"Kemar had a bit of time out of the game with injuries and a nasty car accident," Law said. "He's had to fight his way back. He's probably not as quick as he has been but I think he's a better bowler for that. He is still fast enough to cause problems and he is swinging the ball both ways.
"Shannon is coming along nicely. He is training the house down and just needs a bowl to get that rhythm back. He's fit to bowl. We're just waiting on him to hit his traps - do that and it's 95mph coming at you.
"The ground was uneven in Derby. He hadn't bowled for a while and he was over-striding. When he got it right he looked good.
"As for Jason… He's a young man but very intelligent and high quality. The captaincy is a lot of responsibility but he does it with fantastic integrity. He's a great leader. His bowling is more than very good and he can bat and score runs.
"He's doing everything to make sure he captains this side not just this series but for 10 or 15 years."
While Law does not sound totally convinced by the idea of day-night cricket in England ("it works in certain countries," he said) or the pink ball ("it's very hard to shine… and it sounds like a plastic ball off the bat"), he thinks the format is worth a try for the long-term health of the game.

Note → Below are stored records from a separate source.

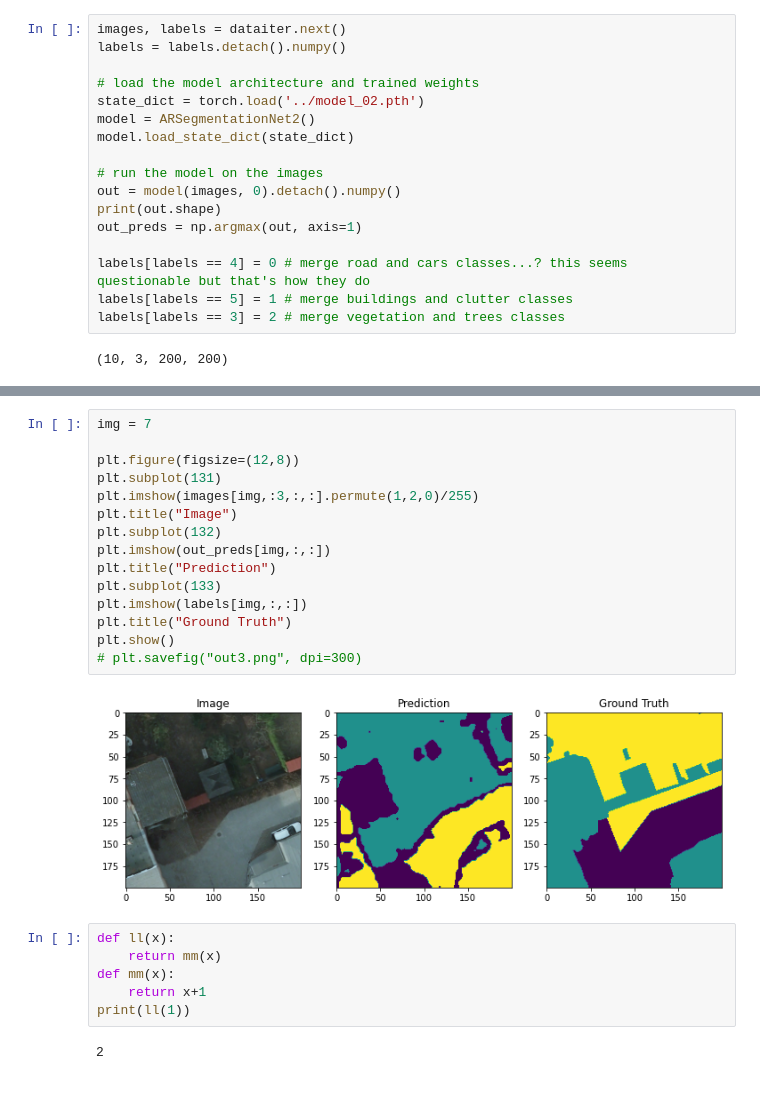
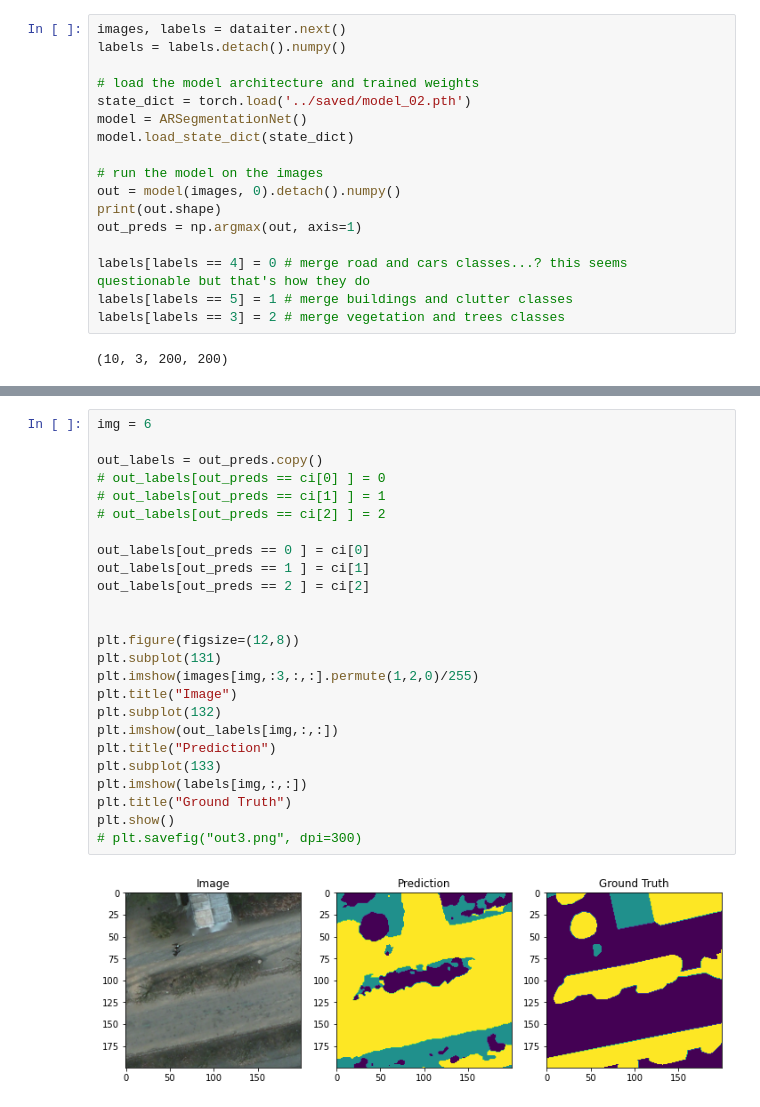
Before and after one commit to Max-Manning/autoregunsupseg, a Jupyter notebook: notebooks/Check_model.ipynb, the cells around one changed output, grey strips where cells are left out. Drawn from its saved outputs; the diff is of its cells as text.

```diff
--- a/notebooks/Check_model.ipynb
+++ b/notebooks/Check_model.ipynb
@@ -34,8 +34,8 @@ images, labels = dataiter.next()
 labels = labels.detach().numpy()
 
 # load the model architecture and trained weights
-state_dict = torch.load('../model_02.pth')
-model = ARSegmentationNet2()
+state_dict = torch.load('../saved/model_02.pth')
+model = ARSegmentationNet()
 model.load_state_dict(state_dict)
 
 # run the model on the images
@@ -51,25 +95,27 @@ labels[labels == 3] = 2 # merge vegetation and trees classes
 # %%
-img = 7
+img = 6
+
+out_labels = out_preds.copy()
+# out_labels[out_preds == ci[0] ] = 0
+# out_labels[out_preds == ci[1] ] = 1
+# out_labels[out_preds == ci[2] ] = 2
+
+out_labels[out_preds == 0 ] = ci[0]
+out_labels[out_preds == 1 ] = ci[1]
+out_labels[out_preds == 2 ] = ci[2]
+
 
 plt.figure(figsize=(12,8))
 plt.subplot(131)
 plt.imshow(images[img,:3,:,:].permute(1,2,0)/255)
 plt.title("Image")
 plt.subplot(132)
-plt.imshow(out_preds[img,:,:])
+plt.imshow(out_labels[img,:,:])
 plt.title("Prediction")
 plt.subplot(133)
 plt.imshow(labels[img,:,:])
 plt.title("Ground Truth")
 plt.show()
 # plt.savefig("out3.png", dpi=300)
 # %% [output]
-[figure, old version]
+[figure, new version]
-# %%
-def ll(x):
-    return mm(x)
-def mm(x):
-    return x+1
-print(ll(1))
-# %% [output]
-2
```
Also changed, not shown: parts of 5 cells of this notebook, 8 other files.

"We understand the ICC are looking at ways to promote Test cricket," he said. "And if it does bring in extra people after work, or extra funding for grass roots cricket, then it's got to be here to stay."
George Dobell is a senior correspondent at ESPNcricinfo